The Cathedral is a magnificent place.  The towers can be seen from miles away, and they tell stories of how the pilgrims who had walked a long way would leap and dance and weep for joy when the caught sight of these towers from far away.  They were so joyful, in fact, that one mountain close to the city is called the ""Monte del Gozo," "Mount Joy."
During Holy Years, like this year, the pilgrims come through the "Holy Door."  It's only open in years when the Feast of St. James falls on a Sunday.  That doesn't happen very often!  Look at the statue of our patron, St. James, above the Holy Door.  He has a friendly face, don't you think? 
One of the greatest treasures of the Cathedral is the portal at the west entrance.  It's so beautiful that we call it the "Portico della Gloria," the "portal of glory."  It shows Jesus, surrounded by apostles, prophets, saints, and angels.  The sculptor who created these wonderful carvings is Master Mateo.  We know that he lived in the 12th century and that he was also the palace architect for King Ferdinand II of Spain.
Inside the Cathedral, the nave is very simple.  It's the oldest part of the Cathedral.  The altar is highly decorated.  Just behind the altar, there is a narrow staircase.  The pilgrims climb the stairs and stand right behind the bust of Saint James.  It's the custom to give James a hug " we call it the "Abrazo del Apostol."  Hug the apostle!  In the old days, before there was a halo on the statue of James, pilgrims used to take off their hats and set them on James" head while they hugged him!

After going up the stairs, pilgrims go down below the high altar, where they can pray before the tomb of James and his two companions, Anastasius and Theodore.

Guess who this is?  James" mother, called Mary Salome. She is the one who said to Jesus, "Grant that these sons of mine may sit, one on your right and the other on your left, in your kingdom."

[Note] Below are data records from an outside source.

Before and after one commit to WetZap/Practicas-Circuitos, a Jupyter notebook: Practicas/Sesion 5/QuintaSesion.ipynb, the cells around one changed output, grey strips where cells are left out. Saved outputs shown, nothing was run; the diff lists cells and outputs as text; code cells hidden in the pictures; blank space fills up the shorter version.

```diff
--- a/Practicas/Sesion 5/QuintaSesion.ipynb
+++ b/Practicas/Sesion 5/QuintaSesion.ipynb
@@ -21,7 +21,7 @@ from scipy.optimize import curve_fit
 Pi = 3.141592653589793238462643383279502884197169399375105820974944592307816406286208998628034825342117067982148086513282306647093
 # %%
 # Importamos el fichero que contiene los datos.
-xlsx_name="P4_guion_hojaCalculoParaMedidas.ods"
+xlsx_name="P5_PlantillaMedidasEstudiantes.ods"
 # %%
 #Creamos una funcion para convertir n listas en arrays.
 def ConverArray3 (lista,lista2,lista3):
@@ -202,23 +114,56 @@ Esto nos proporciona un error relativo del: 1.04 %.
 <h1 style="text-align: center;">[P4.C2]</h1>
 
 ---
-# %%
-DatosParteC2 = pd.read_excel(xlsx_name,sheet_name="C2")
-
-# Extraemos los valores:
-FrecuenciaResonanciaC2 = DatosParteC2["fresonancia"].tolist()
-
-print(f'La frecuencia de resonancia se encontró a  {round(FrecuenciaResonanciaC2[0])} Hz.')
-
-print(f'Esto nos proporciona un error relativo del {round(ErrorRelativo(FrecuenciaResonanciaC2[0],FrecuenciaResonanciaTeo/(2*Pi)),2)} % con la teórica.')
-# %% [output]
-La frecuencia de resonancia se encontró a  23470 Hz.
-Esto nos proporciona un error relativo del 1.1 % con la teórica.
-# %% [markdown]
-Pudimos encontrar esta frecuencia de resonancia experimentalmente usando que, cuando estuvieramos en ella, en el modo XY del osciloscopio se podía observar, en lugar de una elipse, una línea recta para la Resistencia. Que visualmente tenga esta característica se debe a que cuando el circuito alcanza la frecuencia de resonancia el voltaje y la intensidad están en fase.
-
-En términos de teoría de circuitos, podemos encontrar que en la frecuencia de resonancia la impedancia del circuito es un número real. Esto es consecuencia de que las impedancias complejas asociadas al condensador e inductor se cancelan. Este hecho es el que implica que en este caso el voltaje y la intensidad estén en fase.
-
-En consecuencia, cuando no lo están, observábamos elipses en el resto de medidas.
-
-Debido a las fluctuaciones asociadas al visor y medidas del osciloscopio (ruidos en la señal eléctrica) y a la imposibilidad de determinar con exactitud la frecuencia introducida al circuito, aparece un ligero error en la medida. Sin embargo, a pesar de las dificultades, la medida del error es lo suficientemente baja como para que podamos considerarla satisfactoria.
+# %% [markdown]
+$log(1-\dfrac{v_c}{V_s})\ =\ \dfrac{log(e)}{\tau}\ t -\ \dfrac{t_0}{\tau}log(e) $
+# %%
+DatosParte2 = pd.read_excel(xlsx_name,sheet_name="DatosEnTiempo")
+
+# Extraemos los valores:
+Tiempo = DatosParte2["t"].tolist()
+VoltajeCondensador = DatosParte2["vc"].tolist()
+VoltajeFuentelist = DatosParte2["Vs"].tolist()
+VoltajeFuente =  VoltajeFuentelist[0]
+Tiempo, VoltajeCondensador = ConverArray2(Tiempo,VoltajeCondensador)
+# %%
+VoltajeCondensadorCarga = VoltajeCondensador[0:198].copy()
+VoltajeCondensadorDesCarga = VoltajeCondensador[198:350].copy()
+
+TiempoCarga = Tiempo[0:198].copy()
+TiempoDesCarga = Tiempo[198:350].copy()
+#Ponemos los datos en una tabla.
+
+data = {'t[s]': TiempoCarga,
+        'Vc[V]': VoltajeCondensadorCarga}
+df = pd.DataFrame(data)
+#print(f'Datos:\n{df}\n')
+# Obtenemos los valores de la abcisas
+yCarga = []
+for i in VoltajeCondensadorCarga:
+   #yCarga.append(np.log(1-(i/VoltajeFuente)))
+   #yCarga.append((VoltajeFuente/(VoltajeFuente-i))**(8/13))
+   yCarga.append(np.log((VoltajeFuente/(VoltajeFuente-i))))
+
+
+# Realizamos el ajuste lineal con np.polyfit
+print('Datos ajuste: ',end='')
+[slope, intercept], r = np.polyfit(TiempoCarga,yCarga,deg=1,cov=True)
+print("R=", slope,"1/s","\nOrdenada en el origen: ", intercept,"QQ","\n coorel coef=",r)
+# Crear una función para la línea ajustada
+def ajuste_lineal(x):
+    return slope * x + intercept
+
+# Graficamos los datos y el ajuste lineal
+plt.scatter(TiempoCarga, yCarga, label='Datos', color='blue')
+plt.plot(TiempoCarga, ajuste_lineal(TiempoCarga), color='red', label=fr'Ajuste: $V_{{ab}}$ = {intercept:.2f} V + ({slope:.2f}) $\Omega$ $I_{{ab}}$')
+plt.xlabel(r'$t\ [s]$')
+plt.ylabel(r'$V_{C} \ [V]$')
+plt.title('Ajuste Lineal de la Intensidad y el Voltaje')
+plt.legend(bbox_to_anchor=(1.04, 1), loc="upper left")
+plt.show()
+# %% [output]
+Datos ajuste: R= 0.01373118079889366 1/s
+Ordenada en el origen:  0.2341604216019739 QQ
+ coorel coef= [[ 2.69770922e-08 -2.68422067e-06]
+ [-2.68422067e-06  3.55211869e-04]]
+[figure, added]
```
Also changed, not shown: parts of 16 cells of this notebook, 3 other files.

And here is one of the most famous things at the Cathedral " the giant thurible or incense burner, which is called the botafumeiro.  I am a tiraboleiro, which means I get to help swing the botafumeiro


The botafumeiro has been swung at the Cathedral for hundreds of years.  As the story goes, they first hung the giant thurible to perfume the air, because the pilgrims who had walked hundreds of miles from all over the world didn't smell very nice when they all crowded in together!  But I think the thurible is really there to express what the pilgrims are feeling when they finally arrive at the Cathedral.  They want to say "thank you" to God, and the joyful swinging of the botafumeiro is the perfect way to express our thanksgiving to the Lord.

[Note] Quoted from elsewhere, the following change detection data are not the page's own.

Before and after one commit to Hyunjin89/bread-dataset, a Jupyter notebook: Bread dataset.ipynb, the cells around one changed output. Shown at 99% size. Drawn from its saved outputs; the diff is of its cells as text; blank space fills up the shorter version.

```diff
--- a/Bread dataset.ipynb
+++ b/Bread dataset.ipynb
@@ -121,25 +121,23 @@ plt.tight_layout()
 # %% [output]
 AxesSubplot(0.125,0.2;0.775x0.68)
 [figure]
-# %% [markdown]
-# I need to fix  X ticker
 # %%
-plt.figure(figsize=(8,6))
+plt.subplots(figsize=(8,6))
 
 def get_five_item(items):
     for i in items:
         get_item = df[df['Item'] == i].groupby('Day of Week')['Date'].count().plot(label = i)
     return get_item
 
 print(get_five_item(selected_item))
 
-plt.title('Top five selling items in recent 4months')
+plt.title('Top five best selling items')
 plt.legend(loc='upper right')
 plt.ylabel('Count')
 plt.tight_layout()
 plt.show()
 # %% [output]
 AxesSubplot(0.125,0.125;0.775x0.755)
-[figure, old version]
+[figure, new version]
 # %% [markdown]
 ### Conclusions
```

Return to the Pilgrim Way of St. James page to continue exploring!


Return to St. James Cathedral Parish Website

804 Ninth Avenue
Seattle, Washington  98104
Phone 206.622.3559  Fax 206.622.5303